Drinkers in the UK are now more likely to get their next water fix from a food takeaway than from a takeaway restaurant, according to a new study.
The findings were presented at a recent meeting of the Beverage Digest Association, which represents food and drink retailers and restaurant owners.
Drinking from a vending machine is also becoming increasingly common.
The Association has published its new report Beverage Delivery, which looks at the current situation in the food industry and the role of delivery services in the delivery of water to consumers.
It is a first look at how delivery is impacting the supply chain, and how delivery drivers are able to use their own knowledge of the industry to maximise efficiency.
In an interview, Beverage CEO Chris Hulme said that delivery drivers, who make up around 20 per cent of the UK’s workforce, are becoming more confident in their abilities.
“They are looking for more information, more training, more experience, and they’re very much in the driver’s seat.
I think that’s one of the biggest benefits for the business,” he said.”
We’ve got a number of companies who have started looking at this and they have started to look at our service.
There’s a lot of things that they are doing to look for the right delivery driver, whether it’s in terms of the drivers or the people they are looking to work with.”
He said that the delivery industry needs to consider that there are also other industries that are also working in a similar way.
He added that it was critical that delivery was seen as a positive for customers.
Drinking water is now more common than ever, and is the second-most popular water source after ice-cream after tap water.

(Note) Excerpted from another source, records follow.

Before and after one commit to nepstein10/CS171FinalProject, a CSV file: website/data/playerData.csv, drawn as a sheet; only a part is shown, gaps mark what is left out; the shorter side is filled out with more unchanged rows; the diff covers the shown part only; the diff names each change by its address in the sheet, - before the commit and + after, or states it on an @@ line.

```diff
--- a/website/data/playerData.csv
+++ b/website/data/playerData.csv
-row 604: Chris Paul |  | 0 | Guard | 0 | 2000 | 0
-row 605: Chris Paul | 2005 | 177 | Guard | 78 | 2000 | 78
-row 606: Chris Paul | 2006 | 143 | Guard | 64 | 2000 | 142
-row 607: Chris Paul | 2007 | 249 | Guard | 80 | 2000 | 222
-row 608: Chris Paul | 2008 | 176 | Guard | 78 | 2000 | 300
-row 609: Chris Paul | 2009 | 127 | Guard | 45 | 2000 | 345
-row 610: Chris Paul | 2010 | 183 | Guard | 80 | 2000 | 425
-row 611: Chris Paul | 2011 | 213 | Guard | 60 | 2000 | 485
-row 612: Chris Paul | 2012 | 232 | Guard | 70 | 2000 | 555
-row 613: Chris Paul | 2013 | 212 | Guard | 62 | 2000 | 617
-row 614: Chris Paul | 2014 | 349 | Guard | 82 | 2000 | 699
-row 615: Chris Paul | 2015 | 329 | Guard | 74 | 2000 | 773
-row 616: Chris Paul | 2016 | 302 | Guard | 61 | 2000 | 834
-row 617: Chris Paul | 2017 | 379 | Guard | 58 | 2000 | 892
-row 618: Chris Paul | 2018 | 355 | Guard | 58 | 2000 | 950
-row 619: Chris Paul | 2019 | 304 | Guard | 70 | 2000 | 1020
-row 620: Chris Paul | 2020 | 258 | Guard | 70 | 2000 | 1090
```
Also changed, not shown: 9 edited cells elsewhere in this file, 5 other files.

However, the industry faces the challenge of a number challenges, including rising demand, an ageing population and the rising cost of bottled water.
According to the Beverages Digest Association report, delivery drivers account for just 0.3 per cent and food delivery drivers 0.6 per cent.
Food delivery drivers make up about 10 per cent, while delivery drivers in the hospitality sector account for 2 per cent.(Image: Beverages Digests) The Beverages digest report found that food delivery has more than doubled in the last 10 years and that the average cost per litre of water has risen by nearly 30 per cent over the same period.
This has led to more people turning to drinking water in the form of ice-cube containers.
Although this trend is still fairly slow compared to other delivery services, Hulman said that there was no need to be complacent.
“I think the industry needs a lot more support.
We’re still very much dependent on the hospitality industry and it’s very much an industry that needs to be looked at,” he added.
Beverages Digest is currently seeking the endorsement of delivery drivers from their industry to increase efficiency and reduce wastage in the industry.
A new study also found that the number of food delivery vehicles is rising.
According to BeveragesDigests data, there are currently 1,600 food delivery businesses operating in the US.
While this is a small number compared to the 5.2 million food delivery riders in the country, it represents a significant increase.
Currently, food delivery is more than double the number that are employed by hotels.
Hulme added that he believes that the industry is moving towards a tipping culture, which is something that food service drivers are also well aware of.
As food delivery becomes more common, consumers will also need to look out for the ingredients used to make their own drinks, and the potential contamination of their drink containers.
(Image: JOE REYNOLDS) This could mean that water is becoming a more common ingredient for drinking in some establishments.
These types of contamination, which are still relatively rare, have been detected in some food packaging.
An industry spokesperson said that a major concern for the industry was that consumers are consuming too much water, with the average UK household consuming around a third of their daily requirements of water.
The Beverage Association has previously warned that consumers could be exposed to contaminants during their meals.
And the association said that water safety was the biggest issue facing the industry today.
If consumers drink from a dispenser or other water dispensing devices, the water used could be contaminated with chemicals such as chlorine, lead, or even the colour yellow, which has been linked to cancer.
Last month, the British Medical Association (BMA) called for further research into the safety of bottled tap water in order to determine the risks of consumption of water containing chlorine.